What you need to do -
The expected output is the full set of entries, printed exactly, without pictures.

Web document revisions
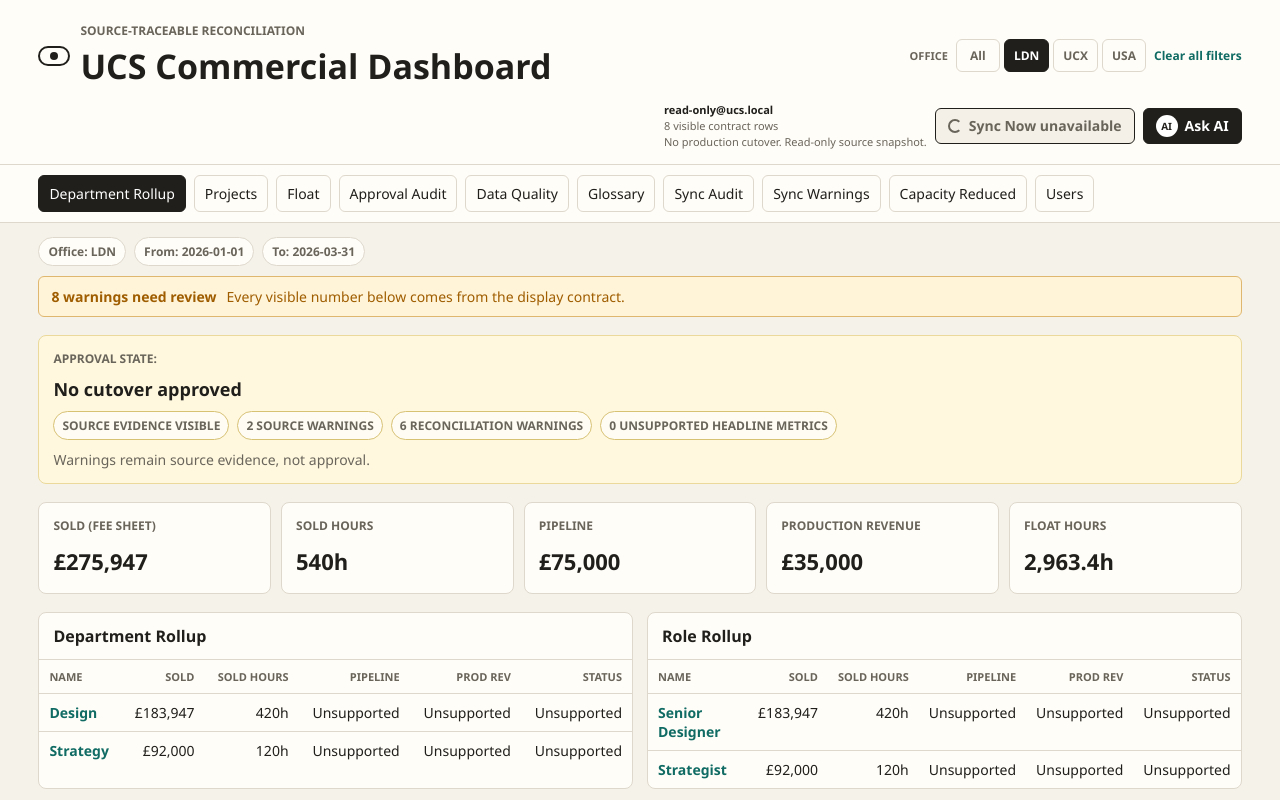
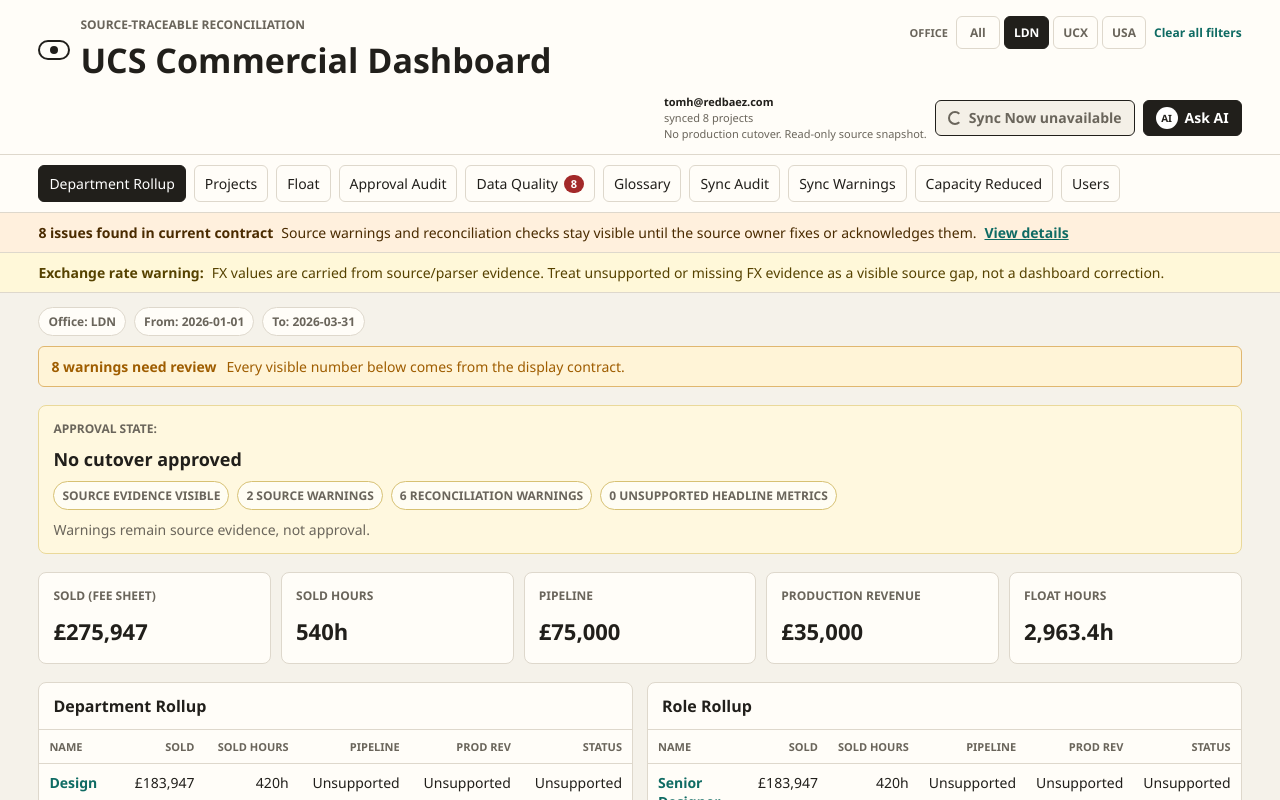
Before and after one commit to tom2tomtomtom/UCS-DATA-INTEGRITY-REBUILD, a Next.js app: page /dashboard in a window 1280 px wide. Shown: the top 800 px of the page. Built offline with nearby package versions, Linux system fonts and the light colour scheme.

Commit message:
Align dashboard chrome with legacy shell

```diff
--- a/app/globals.css
+++ b/app/globals.css
@@ -40,6 +40,8 @@ select {
 
 .dashboard-topbar,
 .dashboard-tabs,
+.sync-alert-banner,
+.exchange-warning-banner,
 .scope-strip,
 .warning-banner,
 .dashboard-main {
@@ -51,15 +53,28 @@ select {
   position: sticky;
   top: 0;
   z-index: 40;
+  display: grid;
+  gap: 12px;
+  padding-top: 16px;
+  padding-bottom: 14px;
+  background: var(--panel);
+  border-bottom: 1px solid var(--line);
+}
+
+.dashboard-topbar-row {
   display: flex;
   align-items: center;
   justify-content: space-between;
   flex-wrap: wrap;
   gap: 14px;
-  padding-top: 22px;
-  padding-bottom: 16px;
-  background: var(--panel);
-  border-bottom: 1px solid var(--line);
+}
+
+.dashboard-topbar-row-primary {
+  align-items: flex-start;
+}
+
+.dashboard-topbar-row-actions {
+  justify-content: flex-end;
 }
 
 .dashboard-brand {
@@ -235,6 +250,9 @@ select {
 }
 
 .dashboard-tabs a {
+  display: inline-flex;
+  align-items: center;
+  gap: 6px;
   border: 1px solid var(--line);
   border-radius: 6px;
   padding: 8px 10px;
@@ -246,6 +264,51 @@ select {
   border-color: var(--ink);
   background: var(--ink);
   color: white;
+}
+
+.nav-badge {
+  display: inline-flex;
+  align-items: center;
+  justify-content: center;
+  min-width: 20px;
+  min-height: 18px;
+  border-radius: 999px;
+  background: var(--fail);
+  color: white;
+  font-size: 11px;
+  font-weight: 900;
+}
+
+.sync-alert-banner,
+.exchange-warning-banner {
+  display: flex;
+  align-items: center;
+  flex-wrap: wrap;
+  gap: 8px;
+  padding-top: 10px;
+  padding-bottom: 10px;
+  border-bottom: 1px solid var(--line);
+}
+
+.sync-alert-banner {
+  background: #fff0dd;
+  color: #4a2b00;
+}
+
+.sync-alert-banner.clean {
+  background: #edf8f0;
+  color: var(--good);
+}
+
+.sync-alert-banner a {
+  color: var(--accent);
+  font-weight: 900;
+  text-decoration: underline;
+}
+
+.exchange-warning-banner {
+  background: #fff8d9;
+  color: #564200;
 }
 
 .scope-strip {
--- a/src/components/dashboard/chrome/dashboard-chrome.ts
+++ b/src/components/dashboard/chrome/dashboard-chrome.ts
@@ -39,6 +39,7 @@ export function DashboardChrome({
   const scope = contract.scope;
   const warningCount = contract.warnings.length + contract.reconciliation.filter((check) => check.status !== "PASS").length;
   const activeFilterCount = countActiveFilters(scope);
+  const dataQualityCount = warningCount + contract.unsupported.length;
 
   return React.createElement(
     "div",
@@ -46,6 +47,9 @@ export function DashboardChrome({
     React.createElement(
       "header",
       { className: "dashboard-topbar" },
+      React.createElement(
+        "div",
+        { className: "dashboard-topbar-row dashboard-topbar-row-primary" },
         React.createElement(
           "div",
           { className: "dashboard-brand" },
@@ -73,15 +77,19 @@ export function DashboardChrome({
                 { className: "clear-filters disabled", "aria-disabled": "true" },
                 "Clear all filters"
               )
+        )
       ),
+      React.createElement(
+        "div",
+        { className: "dashboard-topbar-row dashboard-topbar-row-actions" },
         React.createElement(
           "div",
           { className: "dashboard-actions" },
           React.createElement(
             "div",
             { className: "sync-readiness", "aria-label": "Readiness and sync status" },
-          React.createElement("span", { className: "user-email" }, "read-only@ucs.local"),
-          React.createElement("span", null, visibleRowLabel(contract.visibleRows.length)),
+            React.createElement("span", { className: "user-email" }, "tomh@redbaez.com"),
+            React.createElement("span", null, `synced ${contract.visibleRows.length} projects`),
             React.createElement("span", null, "No production cutover. Read-only source snapshot.")
           ),
           React.createElement(
@@ -107,6 +115,7 @@ export function DashboardChrome({
             React.createElement("span", null, "Ask AI")
           )
         )
+      )
     ),
     React.createElement(
       "nav",
@@ -120,9 +129,31 @@ export function DashboardChrome({
             href: scopedHref(item.href, scope),
             key: item.href
           },
-          item.label
+          item.label,
+          item.label === "Data Quality"
+            ? React.createElement("span", { className: "nav-badge" }, String(dataQualityCount))
+            : null
         )
       )
+    ),
+    React.createElement(
+      "section",
+      { className: warningCount > 0 ? "sync-alert-banner" : "sync-alert-banner clean", "aria-live": "polite" },
+      React.createElement("strong", null, warningCount > 0 ? `${warningCount} issues found in current contract` : "No sync issues in this scope"),
+      React.createElement(
+        "span",
+        null,
+        warningCount > 0
+          ? "Source warnings and reconciliation checks stay visible until the source owner fixes or acknowledges them."
+          : "Source evidence is contract-backed for the current fixture scope."
+      ),
+      React.createElement("a", { href: scopedHref("/dashboard/audit", scope) }, "View details")
+    ),
+    React.createElement(
+      "section",
+      { className: "exchange-warning-banner" },
+      React.createElement("strong", null, "Exchange rate warning:"),
+      React.createElement("span", null, " FX values are carried from source/parser evidence. Treat unsupported or missing FX evidence as a visible source gap, not a dashboard correction.")
     ),
     React.createElement(
       "section",
```
Also changed, not shown: 1 other file (tests, documents, lock files or other folders). Lines whose indentation alone changed are shown as unchanged.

Finished exercise -
Before and after one commit to tom2tomtomtom/UCS-DATA-INTEGRITY-REBUILD, a Next.js app: page /dashboard in a window 1280 px wide. Shown: the top 800 px of the page. Built offline with nearby package versions, Linux system fonts and the light colour scheme.

Commit message:
Align dashboard chrome with legacy shell

```diff
--- a/app/globals.css
+++ b/app/globals.css
@@ -40,6 +40,8 @@ select {
 
 .dashboard-topbar,
 .dashboard-tabs,
+.sync-alert-banner,
+.exchange-warning-banner,
 .scope-strip,
 .warning-banner,
 .dashboard-main {
@@ -51,15 +53,28 @@ select {
   position: sticky;
   top: 0;
   z-index: 40;
+  display: grid;
+  gap: 12px;
+  padding-top: 16px;
+  padding-bottom: 14px;
+  background: var(--panel);
+  border-bottom: 1px solid var(--line);
+}
+
+.dashboard-topbar-row {
   display: flex;
   align-items: center;
   justify-content: space-between;
   flex-wrap: wrap;
   gap: 14px;
-  padding-top: 22px;
-  padding-bottom: 16px;
-  background: var(--panel);
-  border-bottom: 1px solid var(--line);
+}
+
+.dashboard-topbar-row-primary {
+  align-items: flex-start;
+}
+
+.dashboard-topbar-row-actions {
+  justify-content: flex-end;
 }
 
 .dashboard-brand {
@@ -235,6 +250,9 @@ select {
 }
 
 .dashboard-tabs a {
+  display: inline-flex;
+  align-items: center;
+  gap: 6px;
   border: 1px solid var(--line);
   border-radius: 6px;
   padding: 8px 10px;
@@ -246,6 +264,51 @@ select {
   border-color: var(--ink);
   background: var(--ink);
   color: white;
+}
+
+.nav-badge {
+  display: inline-flex;
+  align-items: center;
+  justify-content: center;
+  min-width: 20px;
+  min-height: 18px;
+  border-radius: 999px;
+  background: var(--fail);
+  color: white;
+  font-size: 11px;
+  font-weight: 900;
+}
+
+.sync-alert-banner,
+.exchange-warning-banner {
+  display: flex;
+  align-items: center;
+  flex-wrap: wrap;
+  gap: 8px;
+  padding-top: 10px;
+  padding-bottom: 10px;
+  border-bottom: 1px solid var(--line);
+}
+
+.sync-alert-banner {
+  background: #fff0dd;
+  color: #4a2b00;
+}
+
+.sync-alert-banner.clean {
+  background: #edf8f0;
+  color: var(--good);
+}
+
+.sync-alert-banner a {
+  color: var(--accent);
+  font-weight: 900;
+  text-decoration: underline;
+}
+
+.exchange-warning-banner {
+  background: #fff8d9;
+  color: #564200;
 }
 
 .scope-strip {
--- a/src/components/dashboard/chrome/dashboard-chrome.ts
+++ b/src/components/dashboard/chrome/dashboard-chrome.ts
@@ -39,6 +39,7 @@ export function DashboardChrome({
   const scope = contract.scope;
   const warningCount = contract.warnings.length + contract.reconciliation.filter((check) => check.status !== "PASS").length;
   const activeFilterCount = countActiveFilters(scope);
+  const dataQualityCount = warningCount + contract.unsupported.length;
 
   return React.createElement(
     "div",
@@ -46,6 +47,9 @@ export function DashboardChrome({
     React.createElement(
       "header",
       { className: "dashboard-topbar" },
+      React.createElement(
+        "div",
+        { className: "dashboard-topbar-row dashboard-topbar-row-primary" },
         React.createElement(
           "div",
           { className: "dashboard-brand" },
@@ -73,15 +77,19 @@ export function DashboardChrome({
                 { className: "clear-filters disabled", "aria-disabled": "true" },
                 "Clear all filters"
               )
+        )
       ),
+      React.createElement(
+        "div",
+        { className: "dashboard-topbar-row dashboard-topbar-row-actions" },
         React.createElement(
           "div",
           { className: "dashboard-actions" },
           React.createElement(
             "div",
             { className: "sync-readiness", "aria-label": "Readiness and sync status" },
-          React.createElement("span", { className: "user-email" }, "read-only@ucs.local"),
-          React.createElement("span", null, visibleRowLabel(contract.visibleRows.length)),
+            React.createElement("span", { className: "user-email" }, "tomh@redbaez.com"),
+            React.createElement("span", null, `synced ${contract.visibleRows.length} projects`),
             React.createElement("span", null, "No production cutover. Read-only source snapshot.")
           ),
           React.createElement(
@@ -107,6 +115,7 @@ export function DashboardChrome({
             React.createElement("span", null, "Ask AI")
           )
         )
+      )
     ),
     React.createElement(
       "nav",
@@ -120,9 +129,31 @@ export function DashboardChrome({
             href: scopedHref(item.href, scope),
             key: item.href
           },
-          item.label
+          item.label,
+          item.label === "Data Quality"
+            ? React.createElement("span", { className: "nav-badge" }, String(dataQualityCount))
+            : null
         )
       )
+    ),
+    React.createElement(
+      "section",
+      { className: warningCount > 0 ? "sync-alert-banner" : "sync-alert-banner clean", "aria-live": "polite" },
+      React.createElement("strong", null, warningCount > 0 ? `${warningCount} issues found in current contract` : "No sync issues in this scope"),
+      React.createElement(
+        "span",
+        null,
+        warningCount > 0
+          ? "Source warnings and reconciliation checks stay visible until the source owner fixes or acknowledges them."
+          : "Source evidence is contract-backed for the current fixture scope."
+      ),
+      React.createElement("a", { href: scopedHref("/dashboard/audit", scope) }, "View details")
+    ),
+    React.createElement(
+      "section",
+      { className: "exchange-warning-banner" },
+      React.createElement("strong", null, "Exchange rate warning:"),
+      React.createElement("span", null, " FX values are carried from source/parser evidence. Treat unsupported or missing FX evidence as a visible source gap, not a dashboard correction.")
     ),
     React.createElement(
       "section",
```
Also changed, not shown: 1 other file (tests, documents, lock files or other folders). Lines whose indentation alone changed are shown as unchanged.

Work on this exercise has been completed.